There is no doubt that in recent years the center of gravity of the conflict in South Asia has shifted from Kashmir to Pakistan’s frontier with Afghanistan and in Afghanistan itself. This does not mean that Kashmir has disappeared from the region. Since 1989, the disputed region has seen an uprising by a host of militant groups, waging a war against Indian security forces as well as committing terrorist activities.

In a recent report, the Amnesty International called upon US President Barack Obama to raise the issue of India’s oppression in Kashmir when he meets Prime Minister Singh in Washington. The report states: “The Indian side of Kashmir is an area where the security forces commit mass human rights abuses with impunity...facilitated by the Armed Forces (Special Powers) Act and other similar laws.

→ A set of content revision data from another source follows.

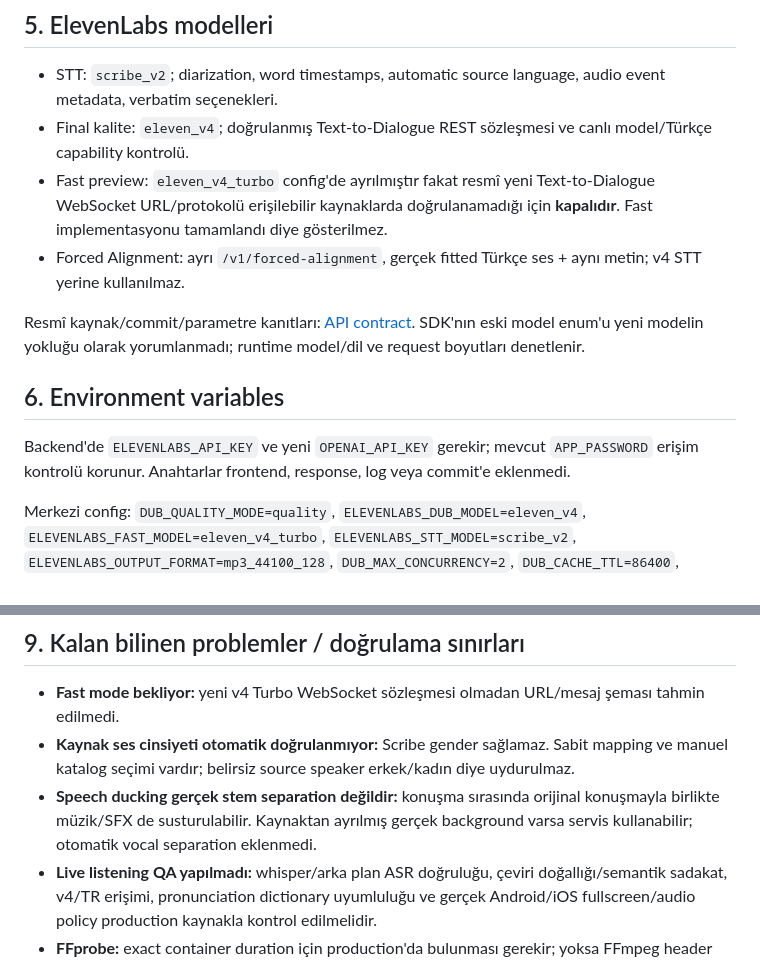
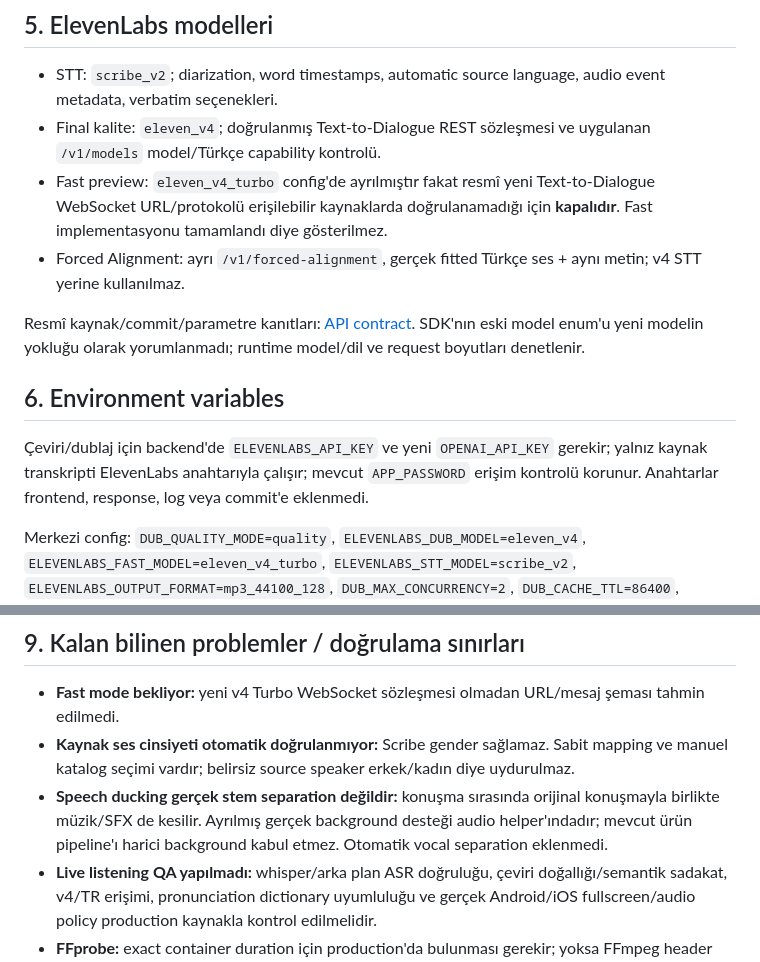
Before and after one commit to anirzamir34-collab/source-video-interactive-app, a Markdown page: docs/turkish-media-implementation-report.md, 2 parts joined by grey strips. GitHub-like rendering.

Commit message:
Clarify source-only credentials and current audio mix limits
Distinguish implemented model checks from live-account validation and document that supplied background beds are supported only by the audio helper, not the current product pipeline.

```diff
--- a/docs/turkish-media-implementation-report.md
+++ b/docs/turkish-media-implementation-report.md
@@ -114,7 +114,7 @@ Job QA: source duration/language/speakers, source/translated/generated utterance
 ## 5. ElevenLabs modelleri
 
 - STT: `scribe_v2`; diarization, word timestamps, automatic source language, audio event metadata, verbatim seçenekleri.
-- Final kalite: `eleven_v4`; doğrulanmış Text-to-Dialogue REST sözleşmesi ve canlı model/Türkçe capability kontrolü.
+- Final kalite: `eleven_v4`; doğrulanmış Text-to-Dialogue REST sözleşmesi ve uygulanan `/v1/models` model/Türkçe capability kontrolü.
 - Fast preview: `eleven_v4_turbo` config'de ayrılmıştır fakat resmî yeni Text-to-Dialogue WebSocket URL/protokolü erişilebilir kaynaklarda doğrulanamadığı için **kapalıdır**. Fast implementasyonu tamamlandı diye gösterilmez.
 - Forced Alignment: ayrı `/v1/forced-alignment`, gerçek fitted Türkçe ses + aynı metin; v4 STT yerine kullanılmaz.
 
@@ -122,7 +122,7 @@ Resmî kaynak/commit/parametre kanıtları: [API contract](turkish-media-api-con
 
 ## 6. Environment variables
 
-Backend'de `ELEVENLABS_API_KEY` ve yeni `OPENAI_API_KEY` gerekir; mevcut `APP_PASSWORD` erişim kontrolü korunur. Anahtarlar frontend, response, log veya commit'e eklenmedi.
+Çeviri/dublaj için backend'de `ELEVENLABS_API_KEY` ve yeni `OPENAI_API_KEY` gerekir; yalnız kaynak transkripti ElevenLabs anahtarıyla çalışır; mevcut `APP_PASSWORD` erişim kontrolü korunur. Anahtarlar frontend, response, log veya commit'e eklenmedi.
 
 Merkezi config: `DUB_QUALITY_MODE=quality`, `ELEVENLABS_DUB_MODEL=eleven_v4`, `ELEVENLABS_FAST_MODEL=eleven_v4_turbo`, `ELEVENLABS_STT_MODEL=scribe_v2`, `ELEVENLABS_OUTPUT_FORMAT=mp3_44100_128`, `DUB_MAX_CONCURRENCY=2`, `DUB_CACHE_TTL=86400`, `DUB_DEFAULT_LANGUAGE=tr`, `TRANSLATION_PROVIDER=openai`, `TRANSLATION_MODEL=gpt-4.1-mini`. Ek directory/timeout/retry/translation version ve opsiyonel pronunciation dictionary ayarlarının tamamı [README](../README.md) tablosundadır.
 
@@ -148,7 +148,7 @@ Repository ayrı bundle/build/lint komutu tanımlamaz. Render build komutu olan
 
 - **Fast mode bekliyor:** yeni v4 Turbo WebSocket sözleşmesi olmadan URL/mesaj şeması tahmin edilmedi.
 - **Kaynak ses cinsiyeti otomatik doğrulanmıyor:** Scribe gender sağlamaz. Sabit mapping ve manuel katalog seçimi vardır; belirsiz source speaker erkek/kadın diye uydurulmaz.
-- **Speech ducking gerçek stem separation değildir:** konuşma sırasında orijinal konuşmayla birlikte müzik/SFX de susturulabilir. Kaynaktan ayrılmış gerçek background varsa servis kullanabilir; otomatik vocal separation eklenmedi.
+- **Speech ducking gerçek stem separation değildir:** konuşma sırasında orijinal konuşmayla birlikte müzik/SFX de kesilir. Ayrılmış gerçek background desteği audio helper'ındadır; mevcut ürün pipeline'ı harici background kabul etmez. Otomatik vocal separation eklenmedi.
 - **Live listening QA yapılmadı:** whisper/arka plan ASR doğruluğu, çeviri doğallığı/semantik sadakat, v4/TR erişimi, pronunciation dictionary uyumluluğu ve gerçek Android/iOS fullscreen/audio policy production kaynakla kontrol edilmelidir.
 - **FFprobe:** exact container duration için production'da bulunması gerekir; yoksa FFmpeg header fallback 0.01 saniye hassasiyetindedir.
 - **Abonelik/maliyet:** WAV açık format hatasında aynı model MP3 kullanılır. Sağlayıcı idempotency garantisi doğrulanmadığından yanıtı kaybolmuş ücretli HTTP retry'sinin ikinci kez ücretlendirilmesini kesin önleme garantisi verilmez.
```
Also changed, not shown: README.md (+1 -1 lines), docs/turkish-media-migration.md (+1 -1 lines).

The Forgotten Pledge

During his election campaign, Mr. Obama had pledged to make the resolution of Kashmir dispute as one of his administration’s top priorities in South Asia. The rationale offered by him and his advisor on the region, Bruce Riedel, at the time was that Kashmir was a major cause of regional terrorism, and its continuity prevented Pakistan to fully concentrate on combating terrorism in the country’s border regions with Afghanistan acting as a safe haven for al-Qaeda and Taliban.

The Obama Administration has not yet undertaken any credible initiative to helpIndia and Pakistan resolve the Kashmir dispute. However, during their recent meeting in Beijing, President Obama and his Chinese counterpart Hu Jintao did issue a joint statement, saying they “agreed to cooperate” in “bringing about more stable, peaceful relations in all of South Asia.” On the occasion, US Secretary of State Clinton said in an interview that the United States wanted the resumption of talks between India and Pakistan to sort out their differences, including Kashmir.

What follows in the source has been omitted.